- Management of hypertension
Precautions and Possible Side Effects:
This drug is considered generally safe and effective when prescribed by a veterinarian, carvedilol can cause side effects in some animals.
Carvedilol should not be used in animals with known hypersensitivity or allergy to the drug.
It is contraindicated in patients with bronchospastic conditions, cardiogenic shock, decompensated heart failure requiring inotropic therapy, severe liver impairment, A-V block, sick sinus syndrome, and severe bradycardia.
In patients with diabetes or thyroid disease, carvedilol can mask the signs of hypoglycemia and hyperthyroidism, including tachycardia. Furthermore, it may potentiate insulin-induced hypoglycemia.
Side effects of carvedilol include fatigue, diarrhea, bradycardia, edema, sleeplessness, dyspnea and urinary tract infections.
Liver function abnormalities have been noted in humans; however, no deaths have been reported.
During treatment with carvedilol, cardiovascular parameters, such as blood pressure (BP) and electrocardiograms (ECG) should be monitored and it is prudent to check a complete blood count (CBC) and blood chemistries periodically during prolonged therapy.
Possible Drug Interactions:
Carvedilol may interact with other medications. Discuss with your Veterinarians the drugs your pet is currently taking to determine if Carvedilol could interact with them.
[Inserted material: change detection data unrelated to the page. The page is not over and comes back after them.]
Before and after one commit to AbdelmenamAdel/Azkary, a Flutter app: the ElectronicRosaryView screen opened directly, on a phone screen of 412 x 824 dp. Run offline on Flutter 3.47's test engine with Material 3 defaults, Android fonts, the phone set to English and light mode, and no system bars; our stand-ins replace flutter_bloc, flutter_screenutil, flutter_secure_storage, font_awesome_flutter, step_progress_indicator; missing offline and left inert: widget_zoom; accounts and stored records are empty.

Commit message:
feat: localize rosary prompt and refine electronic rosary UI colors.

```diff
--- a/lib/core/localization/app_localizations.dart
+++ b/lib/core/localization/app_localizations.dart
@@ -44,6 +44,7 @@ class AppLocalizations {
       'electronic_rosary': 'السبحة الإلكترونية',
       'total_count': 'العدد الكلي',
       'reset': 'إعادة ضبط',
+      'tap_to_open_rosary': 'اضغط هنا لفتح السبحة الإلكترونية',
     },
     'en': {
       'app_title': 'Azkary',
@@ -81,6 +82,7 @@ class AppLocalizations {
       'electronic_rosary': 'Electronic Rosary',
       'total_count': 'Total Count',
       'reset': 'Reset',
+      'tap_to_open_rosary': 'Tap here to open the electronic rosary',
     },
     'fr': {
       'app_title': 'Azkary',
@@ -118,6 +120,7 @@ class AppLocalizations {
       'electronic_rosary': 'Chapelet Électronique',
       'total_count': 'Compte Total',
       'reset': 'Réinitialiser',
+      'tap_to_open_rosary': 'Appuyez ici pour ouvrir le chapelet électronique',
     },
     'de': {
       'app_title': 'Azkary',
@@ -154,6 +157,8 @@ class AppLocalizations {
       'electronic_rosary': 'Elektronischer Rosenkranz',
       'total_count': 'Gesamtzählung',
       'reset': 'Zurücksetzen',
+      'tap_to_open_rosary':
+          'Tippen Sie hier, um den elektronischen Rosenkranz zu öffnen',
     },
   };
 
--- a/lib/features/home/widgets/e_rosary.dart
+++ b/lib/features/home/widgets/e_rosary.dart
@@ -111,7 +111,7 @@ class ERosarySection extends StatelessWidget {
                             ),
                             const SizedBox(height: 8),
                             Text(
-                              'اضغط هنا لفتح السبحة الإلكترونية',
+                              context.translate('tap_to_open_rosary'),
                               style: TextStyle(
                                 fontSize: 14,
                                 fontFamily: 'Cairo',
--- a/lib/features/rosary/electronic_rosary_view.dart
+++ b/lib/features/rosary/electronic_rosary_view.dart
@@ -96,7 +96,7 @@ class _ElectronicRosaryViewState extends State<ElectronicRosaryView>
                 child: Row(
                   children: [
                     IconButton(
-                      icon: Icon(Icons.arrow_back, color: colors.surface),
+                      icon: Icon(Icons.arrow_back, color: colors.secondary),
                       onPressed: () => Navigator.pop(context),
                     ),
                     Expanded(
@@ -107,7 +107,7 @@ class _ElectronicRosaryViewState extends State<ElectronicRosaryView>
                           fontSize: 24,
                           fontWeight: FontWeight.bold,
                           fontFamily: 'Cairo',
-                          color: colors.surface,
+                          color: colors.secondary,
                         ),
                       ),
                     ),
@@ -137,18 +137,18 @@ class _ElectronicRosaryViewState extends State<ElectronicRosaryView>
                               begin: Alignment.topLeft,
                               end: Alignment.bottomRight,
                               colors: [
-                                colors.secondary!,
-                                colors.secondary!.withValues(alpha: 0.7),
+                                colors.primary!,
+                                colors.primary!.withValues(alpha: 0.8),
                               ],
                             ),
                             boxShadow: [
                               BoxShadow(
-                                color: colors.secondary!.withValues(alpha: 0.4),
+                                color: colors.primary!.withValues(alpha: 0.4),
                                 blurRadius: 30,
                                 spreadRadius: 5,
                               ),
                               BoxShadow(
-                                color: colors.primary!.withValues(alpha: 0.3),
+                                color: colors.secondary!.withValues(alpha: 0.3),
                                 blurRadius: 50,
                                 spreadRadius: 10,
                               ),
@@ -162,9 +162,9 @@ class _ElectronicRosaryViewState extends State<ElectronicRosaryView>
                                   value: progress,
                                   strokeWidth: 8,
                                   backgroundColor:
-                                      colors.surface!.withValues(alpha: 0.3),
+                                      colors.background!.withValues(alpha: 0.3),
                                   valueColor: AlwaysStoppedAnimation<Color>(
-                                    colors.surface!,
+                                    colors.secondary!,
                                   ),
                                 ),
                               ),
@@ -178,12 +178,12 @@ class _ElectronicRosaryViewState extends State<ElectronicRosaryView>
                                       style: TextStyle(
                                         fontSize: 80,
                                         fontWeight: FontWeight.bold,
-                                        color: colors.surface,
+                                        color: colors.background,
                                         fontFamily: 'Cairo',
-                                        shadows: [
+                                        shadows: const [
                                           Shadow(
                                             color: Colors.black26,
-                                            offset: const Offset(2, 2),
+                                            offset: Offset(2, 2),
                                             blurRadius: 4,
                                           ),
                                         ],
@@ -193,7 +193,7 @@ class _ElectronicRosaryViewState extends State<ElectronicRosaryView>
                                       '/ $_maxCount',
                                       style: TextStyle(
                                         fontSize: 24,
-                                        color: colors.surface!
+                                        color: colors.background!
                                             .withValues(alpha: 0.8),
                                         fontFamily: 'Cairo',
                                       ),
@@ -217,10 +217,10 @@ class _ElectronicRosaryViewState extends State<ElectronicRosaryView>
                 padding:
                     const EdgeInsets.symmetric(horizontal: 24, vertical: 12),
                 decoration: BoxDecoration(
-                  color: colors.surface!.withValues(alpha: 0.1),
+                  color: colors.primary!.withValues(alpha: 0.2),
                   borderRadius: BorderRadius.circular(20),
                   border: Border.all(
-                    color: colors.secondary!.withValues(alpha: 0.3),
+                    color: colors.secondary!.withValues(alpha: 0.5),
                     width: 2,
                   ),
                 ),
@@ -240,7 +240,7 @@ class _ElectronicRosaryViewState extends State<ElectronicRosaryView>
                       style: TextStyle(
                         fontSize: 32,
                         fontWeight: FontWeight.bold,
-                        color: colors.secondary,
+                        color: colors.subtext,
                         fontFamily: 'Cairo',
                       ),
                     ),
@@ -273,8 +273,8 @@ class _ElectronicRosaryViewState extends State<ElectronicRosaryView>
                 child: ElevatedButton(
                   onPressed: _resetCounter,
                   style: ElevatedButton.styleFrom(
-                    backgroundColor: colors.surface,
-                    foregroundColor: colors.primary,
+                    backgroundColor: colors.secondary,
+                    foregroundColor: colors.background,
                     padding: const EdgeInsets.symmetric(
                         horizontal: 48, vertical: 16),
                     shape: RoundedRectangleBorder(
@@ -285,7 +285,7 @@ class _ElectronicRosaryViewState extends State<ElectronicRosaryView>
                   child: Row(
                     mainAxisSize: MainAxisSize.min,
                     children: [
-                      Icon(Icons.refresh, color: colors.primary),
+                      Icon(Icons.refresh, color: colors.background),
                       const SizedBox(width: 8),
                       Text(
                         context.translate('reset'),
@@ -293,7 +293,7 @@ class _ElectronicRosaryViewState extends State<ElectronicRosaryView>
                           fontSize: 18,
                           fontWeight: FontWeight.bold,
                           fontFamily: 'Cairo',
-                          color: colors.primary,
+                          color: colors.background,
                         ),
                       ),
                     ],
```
Possible drug interactions:
- Carvedilol may mask signs of hypoglycemia when used with antidiabetic medications
- When used with calcium channel blockers it may cause cardiac conduction disturbances
- Cimetidine may increase the plasma concentration of carvedilol by 30%
- Alpha-2 blockers (e.g. detomidine, xylazine) may potentiate the hypotensive and bradycardic effects of carvedilol
- The plasma concentration of digoxin is increased by 15% when used concomitantly with a beta blocker, like carvedilol
- Rifampin reduces carvedilol's plasma concentration by ~ 70%
- SSRIs may inhibit the metabolism of some beta blockers.
- Diphenhydramine may inhibit the metabolism of carvedilol, increasing its pharmacologic and side effects
- Clearance of disopyramide from plasma may be reduced by carvedilol
It is important to follow your veterinarian's prescription instructions for your pet.
In dogs, the usual dose of Carvedilol is 0.1 to 0.2 mg per pound (0.2 to 0.4 mg/kg) every 24 hours.
Carvedilol should be ideally given with food.
The dose of Carvedilol may be gradually increased over time.